▶ _Edit tracking data_:
::::
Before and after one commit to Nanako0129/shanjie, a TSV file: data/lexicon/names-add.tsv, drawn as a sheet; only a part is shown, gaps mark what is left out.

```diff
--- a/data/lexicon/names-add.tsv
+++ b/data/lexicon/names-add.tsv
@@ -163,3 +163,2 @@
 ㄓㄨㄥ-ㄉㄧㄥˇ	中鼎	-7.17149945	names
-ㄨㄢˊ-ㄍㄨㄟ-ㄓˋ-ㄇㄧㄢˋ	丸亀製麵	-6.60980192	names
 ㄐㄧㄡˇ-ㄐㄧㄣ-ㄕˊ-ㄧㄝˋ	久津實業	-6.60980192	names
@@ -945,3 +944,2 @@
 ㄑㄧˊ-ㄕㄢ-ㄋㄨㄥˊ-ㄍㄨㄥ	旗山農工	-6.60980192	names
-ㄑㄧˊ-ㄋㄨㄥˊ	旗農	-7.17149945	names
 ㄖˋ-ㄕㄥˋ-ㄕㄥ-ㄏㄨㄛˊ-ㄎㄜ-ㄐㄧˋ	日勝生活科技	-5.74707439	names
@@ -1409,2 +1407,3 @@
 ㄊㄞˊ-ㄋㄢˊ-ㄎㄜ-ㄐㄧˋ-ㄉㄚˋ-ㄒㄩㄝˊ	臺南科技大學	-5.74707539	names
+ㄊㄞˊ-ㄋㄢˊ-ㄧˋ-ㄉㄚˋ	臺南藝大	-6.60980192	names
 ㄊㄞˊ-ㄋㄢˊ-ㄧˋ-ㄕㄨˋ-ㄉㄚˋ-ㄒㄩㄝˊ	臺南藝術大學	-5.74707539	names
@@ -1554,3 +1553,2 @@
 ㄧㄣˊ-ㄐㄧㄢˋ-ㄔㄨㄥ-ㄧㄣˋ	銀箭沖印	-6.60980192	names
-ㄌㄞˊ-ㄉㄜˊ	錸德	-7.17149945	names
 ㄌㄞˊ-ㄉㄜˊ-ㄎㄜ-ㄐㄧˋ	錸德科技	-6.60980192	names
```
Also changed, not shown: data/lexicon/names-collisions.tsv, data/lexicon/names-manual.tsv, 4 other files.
::::
▶ _What to produce_: Each line in the records above must be returned exactly as it stands.

▶ _Task response_:
Before and after one commit to Nanako0129/shanjie, a TSV file: data/lexicon/names-add.tsv, drawn as a sheet; only a part is shown, gaps mark what is left out.

```diff
--- a/data/lexicon/names-add.tsv
+++ b/data/lexicon/names-add.tsv
@@ -163,3 +163,2 @@
 ㄓㄨㄥ-ㄉㄧㄥˇ	中鼎	-7.17149945	names
-ㄨㄢˊ-ㄍㄨㄟ-ㄓˋ-ㄇㄧㄢˋ	丸亀製麵	-6.60980192	names
 ㄐㄧㄡˇ-ㄐㄧㄣ-ㄕˊ-ㄧㄝˋ	久津實業	-6.60980192	names
@@ -945,3 +944,2 @@
 ㄑㄧˊ-ㄕㄢ-ㄋㄨㄥˊ-ㄍㄨㄥ	旗山農工	-6.60980192	names
-ㄑㄧˊ-ㄋㄨㄥˊ	旗農	-7.17149945	names
 ㄖˋ-ㄕㄥˋ-ㄕㄥ-ㄏㄨㄛˊ-ㄎㄜ-ㄐㄧˋ	日勝生活科技	-5.74707439	names
@@ -1409,2 +1407,3 @@
 ㄊㄞˊ-ㄋㄢˊ-ㄎㄜ-ㄐㄧˋ-ㄉㄚˋ-ㄒㄩㄝˊ	臺南科技大學	-5.74707539	names
+ㄊㄞˊ-ㄋㄢˊ-ㄧˋ-ㄉㄚˋ	臺南藝大	-6.60980192	names
 ㄊㄞˊ-ㄋㄢˊ-ㄧˋ-ㄕㄨˋ-ㄉㄚˋ-ㄒㄩㄝˊ	臺南藝術大學	-5.74707539	names
@@ -1554,3 +1553,2 @@
 ㄧㄣˊ-ㄐㄧㄢˋ-ㄔㄨㄥ-ㄧㄣˋ	銀箭沖印	-6.60980192	names
-ㄌㄞˊ-ㄉㄜˊ	錸德	-7.17149945	names
 ㄌㄞˊ-ㄉㄜˊ-ㄎㄜ-ㄐㄧˋ	錸德科技	-6.60980192	names
```
Also changed, not shown: data/lexicon/names-collisions.tsv, data/lexicon/names-manual.tsv, 4 other files.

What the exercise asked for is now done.